Start of Block

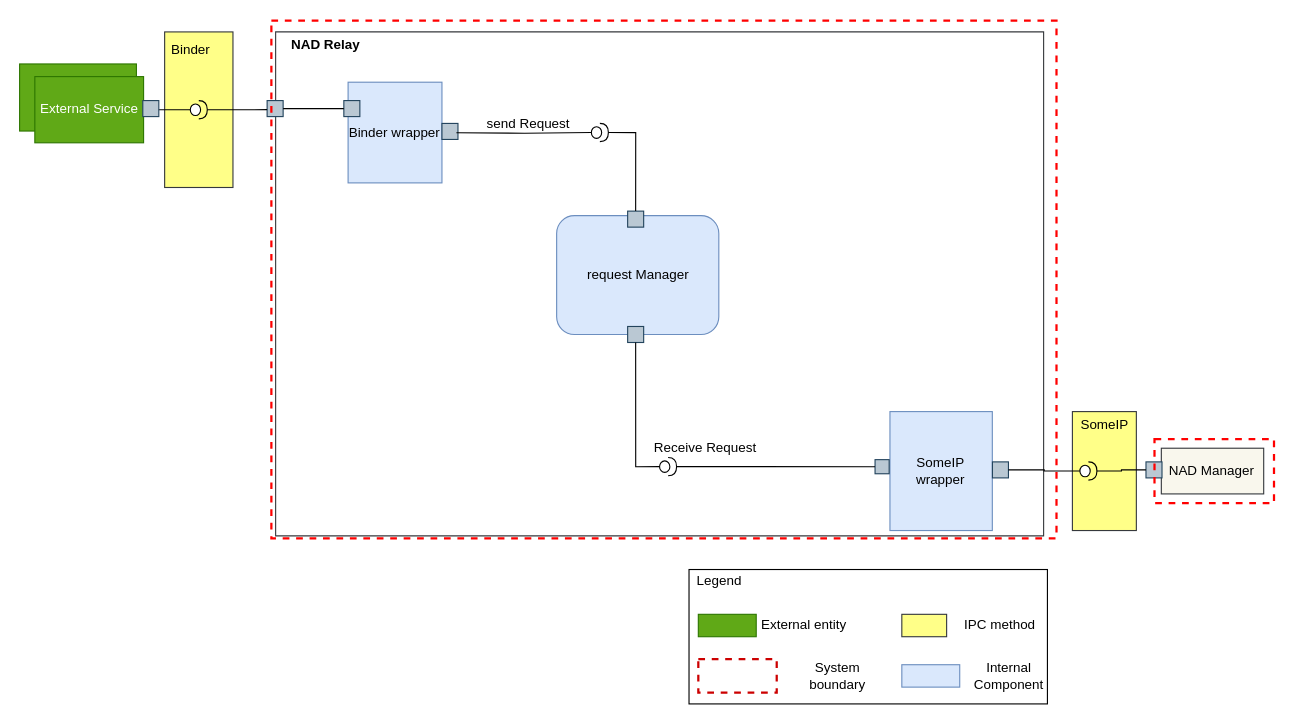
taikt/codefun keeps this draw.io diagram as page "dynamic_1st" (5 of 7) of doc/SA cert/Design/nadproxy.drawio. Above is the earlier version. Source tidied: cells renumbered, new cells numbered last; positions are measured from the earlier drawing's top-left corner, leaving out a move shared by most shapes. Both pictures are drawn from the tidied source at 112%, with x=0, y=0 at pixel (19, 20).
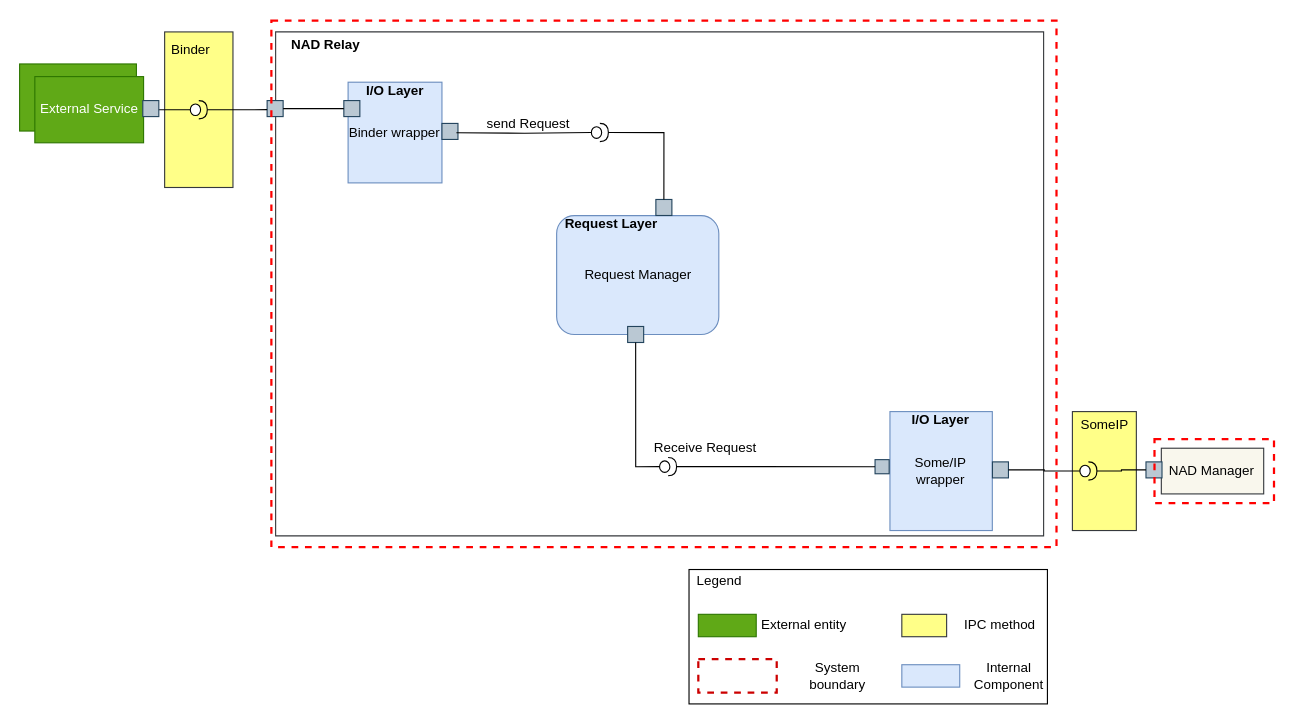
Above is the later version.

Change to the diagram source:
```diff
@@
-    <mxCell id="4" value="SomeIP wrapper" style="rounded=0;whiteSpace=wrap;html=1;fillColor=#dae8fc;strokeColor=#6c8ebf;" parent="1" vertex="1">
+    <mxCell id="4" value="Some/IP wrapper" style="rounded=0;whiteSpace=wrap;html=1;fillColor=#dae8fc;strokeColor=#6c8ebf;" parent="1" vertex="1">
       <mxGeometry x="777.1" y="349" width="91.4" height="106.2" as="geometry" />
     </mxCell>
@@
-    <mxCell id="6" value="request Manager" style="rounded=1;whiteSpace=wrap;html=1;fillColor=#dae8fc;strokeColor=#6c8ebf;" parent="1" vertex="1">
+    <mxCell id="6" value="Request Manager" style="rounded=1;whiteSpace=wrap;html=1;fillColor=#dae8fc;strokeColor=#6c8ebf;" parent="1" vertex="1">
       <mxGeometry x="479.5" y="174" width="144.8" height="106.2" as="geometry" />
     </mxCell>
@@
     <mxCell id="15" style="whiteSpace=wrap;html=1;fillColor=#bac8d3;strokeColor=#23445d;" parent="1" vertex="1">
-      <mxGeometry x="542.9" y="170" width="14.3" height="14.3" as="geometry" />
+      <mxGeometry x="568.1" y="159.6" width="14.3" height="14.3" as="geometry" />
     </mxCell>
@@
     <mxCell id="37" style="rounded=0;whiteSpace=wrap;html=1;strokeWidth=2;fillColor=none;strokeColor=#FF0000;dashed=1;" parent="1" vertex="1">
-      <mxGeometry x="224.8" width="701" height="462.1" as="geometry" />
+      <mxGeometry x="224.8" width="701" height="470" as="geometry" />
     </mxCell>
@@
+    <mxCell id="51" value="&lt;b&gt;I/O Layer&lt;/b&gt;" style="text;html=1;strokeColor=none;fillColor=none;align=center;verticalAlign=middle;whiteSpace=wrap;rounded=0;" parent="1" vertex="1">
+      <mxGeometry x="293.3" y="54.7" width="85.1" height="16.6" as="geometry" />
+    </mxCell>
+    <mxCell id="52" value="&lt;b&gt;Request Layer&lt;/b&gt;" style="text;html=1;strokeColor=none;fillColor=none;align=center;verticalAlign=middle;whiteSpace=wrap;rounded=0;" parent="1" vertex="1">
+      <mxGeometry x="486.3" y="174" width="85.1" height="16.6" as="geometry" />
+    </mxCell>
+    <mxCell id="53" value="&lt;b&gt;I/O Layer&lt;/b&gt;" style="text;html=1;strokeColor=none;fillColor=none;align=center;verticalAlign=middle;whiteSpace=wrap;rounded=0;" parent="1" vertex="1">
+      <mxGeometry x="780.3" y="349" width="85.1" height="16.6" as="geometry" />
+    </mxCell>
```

End of Block

TASK OBJECTIVE —
Lines from the entries that contain the string "source" are what must be copied.

RESULT BELOW —
taikt/codefun keeps this draw.io diagram as page "dynamic_1st" (5 of 7) of doc/SA cert/Design/nadproxy.drawio. Above is the earlier version. Source tidied: cells renumbered, new cells numbered last; positions are measured from the earlier drawing's top-left corner, leaving out a move shared by most shapes. Both pictures are drawn from the tidied source at 112%, with x=0, y=0 at pixel (19, 20).
Change to the diagram source:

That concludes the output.